Using vibration monitoring to detect problems in machines and equipment has been part of the industrial predictive maintenance (PdM) strategy for decades, but it has been limited to two methods: wired systems and high-end stethoscopes.
Wired systems are expensive and complicated to install. With high-end stethoscopes, maintenance teams can take occasional readings, but this monitoring takes place for only a few seconds once every 30 to 90 days. With this method, reliability team members spend 90 percent of their time searching for problems and only 10 percent fixing them—an extremely inefficient approach.
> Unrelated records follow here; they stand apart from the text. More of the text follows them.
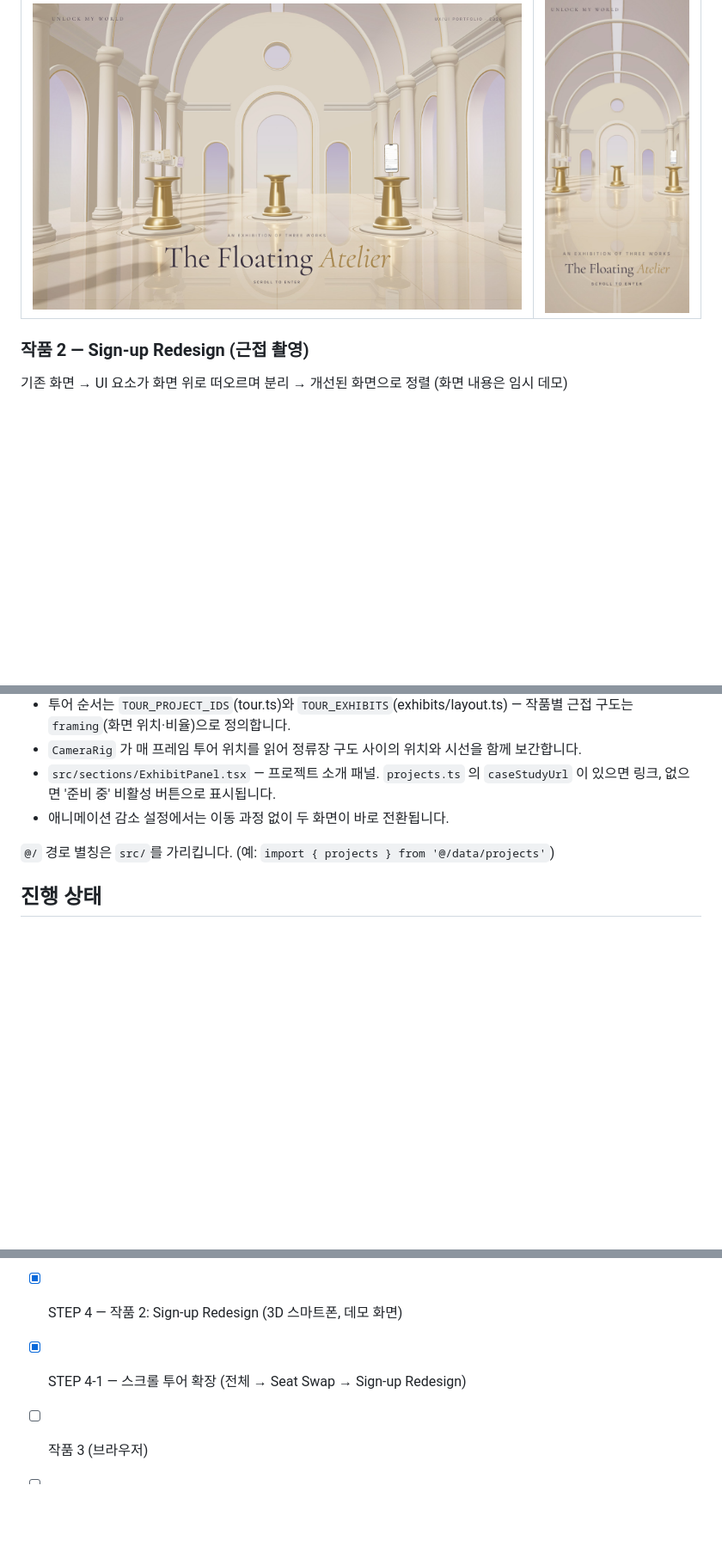
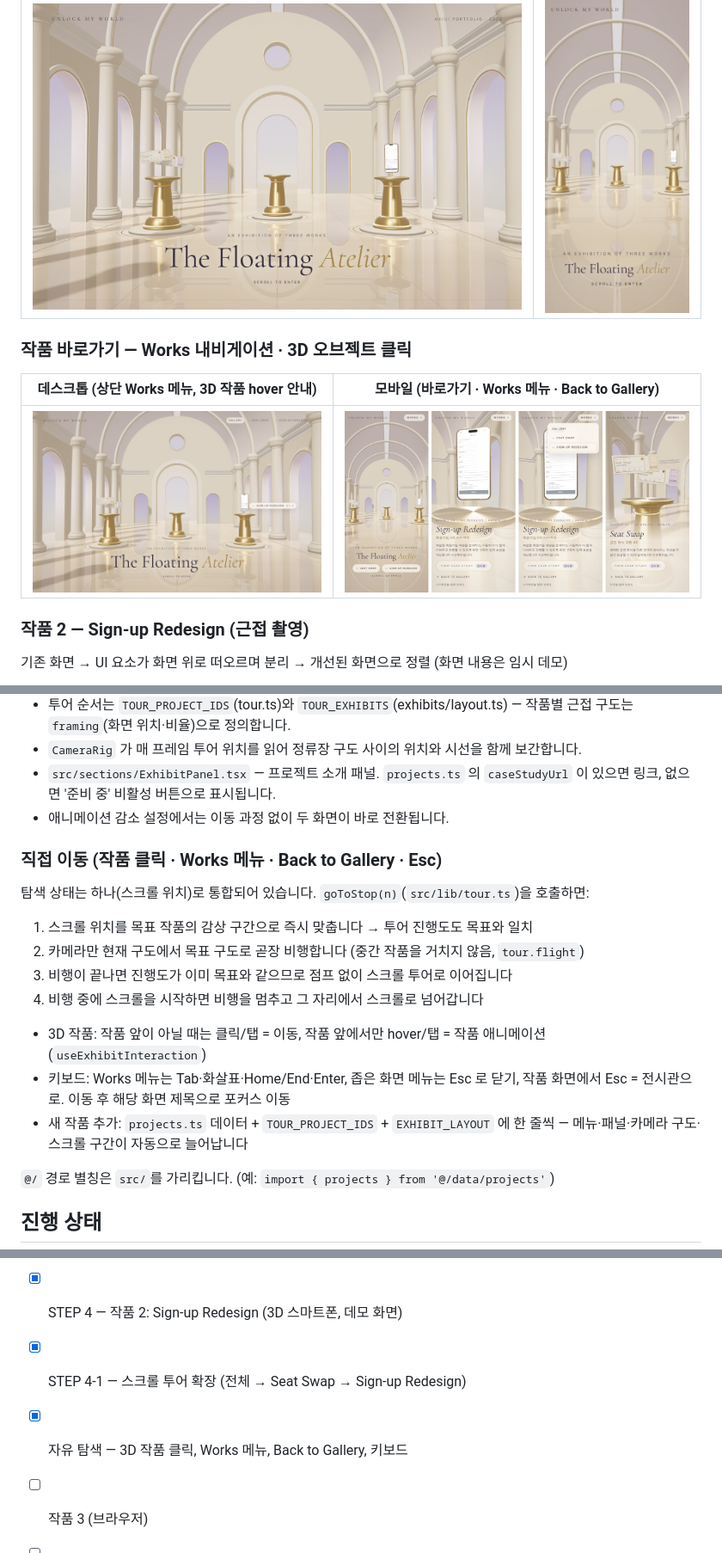
Before and after one commit to tpfls4747/Magic, a Markdown page: README.md, 3 parts joined by grey strips. Shown at 86% size. Drawn GitHub-style; pictures changed too: docs/screenshots/step5-nav-desktop.jpg (added), docs/screenshots/step5-nav-mobile.jpg (added); blank space fills up the shorter version.

```diff
--- a/README.md
+++ b/README.md
@@ -23,6 +23,12 @@
 | 데스크톱 | 모바일 |
 |---|---|
 | ![데스크톱](docs/screenshots/step2-desktop.jpg) | ![모바일](docs/screenshots/step2-mobile.jpg) |
+
+### 작품 바로가기 — Works 내비게이션 · 3D 오브젝트 클릭
+
+| 데스크톱 (상단 Works 메뉴, 3D 작품 hover 안내) | 모바일 (바로가기 · Works 메뉴 · Back to Gallery) |
+|---|---|
+| ![Works 데스크톱](docs/screenshots/step5-nav-desktop.jpg) | ![Works 모바일](docs/screenshots/step5-nav-mobile.jpg) |
 
 ### 작품 2 — Sign-up Redesign (근접 촬영)
 
@@ -113,6 +119,19 @@ src/
 - `src/sections/ExhibitPanel.tsx` — 프로젝트 소개 패널. `projects.ts` 의 `caseStudyUrl` 이 있으면 링크, 없으면 '준비 중' 비활성 버튼으로 표시됩니다.
 - 애니메이션 감소 설정에서는 이동 과정 없이 두 화면이 바로 전환됩니다.
 
+### 직접 이동 (작품 클릭 · Works 메뉴 · Back to Gallery · Esc)
+
+탐색 상태는 하나(스크롤 위치)로 통합되어 있습니다. `goToStop(n)`(`src/lib/tour.ts`)을 호출하면:
+
+1. 스크롤 위치를 목표 작품의 감상 구간으로 즉시 맞춥니다 → 투어 진행도도 목표와 일치
+2. 카메라만 현재 구도에서 목표 구도로 곧장 비행합니다 (중간 작품을 거치지 않음, `tour.flight`)
+3. 비행이 끝나면 진행도가 이미 목표와 같으므로 점프 없이 스크롤 투어로 이어집니다
+4. 비행 중에 스크롤을 시작하면 비행을 멈추고 그 자리에서 스크롤로 넘어갑니다
+
+- 3D 작품: 작품 앞이 아닐 때는 클릭/탭 = 이동, 작품 앞에서만 hover/탭 = 작품 애니메이션 (`useExhibitInteraction`)
+- 키보드: Works 메뉴는 Tab·화살표·Home/End·Enter, 좁은 화면 메뉴는 Esc 로 닫기, 작품 화면에서 Esc = 전시관으로. 이동 후 해당 화면 제목으로 포커스 이동
+- 새 작품 추가: `projects.ts` 데이터 + `TOUR_PROJECT_IDS` + `EXHIBIT_LAYOUT` 에 한 줄씩 — 메뉴·패널·카메라 구도·스크롤 구간이 자동으로 늘어납니다
+
 `@/` 경로 별칭은 `src/`를 가리킵니다. (예: `import { projects } from '@/data/projects'`)
 
 ## 진행 상태
@@ -123,6 +142,7 @@ src/
 - [x] STEP 3-1 — 스크롤 카메라 투어 (Seat Swap 근접 화면)
 - [x] STEP 4 — 작품 2: Sign-up Redesign (3D 스마트폰, 데모 화면)
 - [x] STEP 4-1 — 스크롤 투어 확장 (전체 → Seat Swap → Sign-up Redesign)
+- [x] 자유 탐색 — 3D 작품 클릭, Works 메뉴, Back to Gallery, 키보드
 - [ ] 작품 3 (브라우저)
 - [ ] 황금 자물쇠 인트로
 - [ ] 스크롤 카메라 연출 · 인터랙션
```
Also changed, not shown: 16 other files.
Now, wireless monitoring systems can bridge the gap between wired systems and stethoscopes. Using wireless technology, industrial plants and mills are monitoring more of their equipment on a 24/7 basis. Advancements in wireless monitoring have made observing machine behavior and eliminating downtime easier than ever.
When this chemical company installed wireless sensors to track both vibrations and temperature, its reliability team was able to identify potential failures sooner.
As shown in Figure 2, the sensors’ PdM hardware, software and remote monitoring revealed that the roots blower had reached a warning threshold—an issue that likely would not have been caught by a wired or route-based system. Sentry engineers monitoring the sensors noted the increased levels and immediately alerted the plant’s reliability manager and team. The team then corroborated these results with handheld readings (and with the full bucket of grease) and changed the motor seal on the roots blower before a catastrophic failure occurred.
Wireless sensors are just one piece of the PdM puzzle. The secret to an effective PdM strategy is real-time data analysis. Qualified mechanical engineers can conduct comprehensive data interpretation to help chemical companies address why potential failures occur rather than simply addressing the symptoms.
Identifying this roots blower failure allowed the chemical plant to extend the part’s life cycle by 50 to 100 percent. A standard two-year life span for the roots blower may have been extended to three to four years.
Questions to Ask When Installing Wireless Sensors
When considering installing wireless sensors on machinery, make sure to ask potential vendors these questions:
- What is your installation support process?
- Do you provide on-site installation?
- Are the alarm thresholds appropriate?
- Is ongoing, cloud-based monitoring available to help us catch failures?
- Who owns the data?
- For cloud-based data, how long do you store it?
- How much training is included in your packages?
- Is the training on-site or virtual?
- Are in-house, certified vibration analysts available to help with remote monitoring and machine diagnostics?
- Is the data full-spectrum or trend-line only?
- What is the frequency of full-spectrum readings?
- Is the battery proprietary or Duracell?
- What is the battery life?
- Is the system a true wireless or an “octopus” system?
- How large is the footprint of the wireless signal?
- How will the wireless signal impact my mill’s other wireless signals?
- Is there a cell modem option, or am I forced to ask my IT department for bandwidth?
- What is the price (sensors, collection servers, software licensing, troubleshooting, training and ongoing analysis)?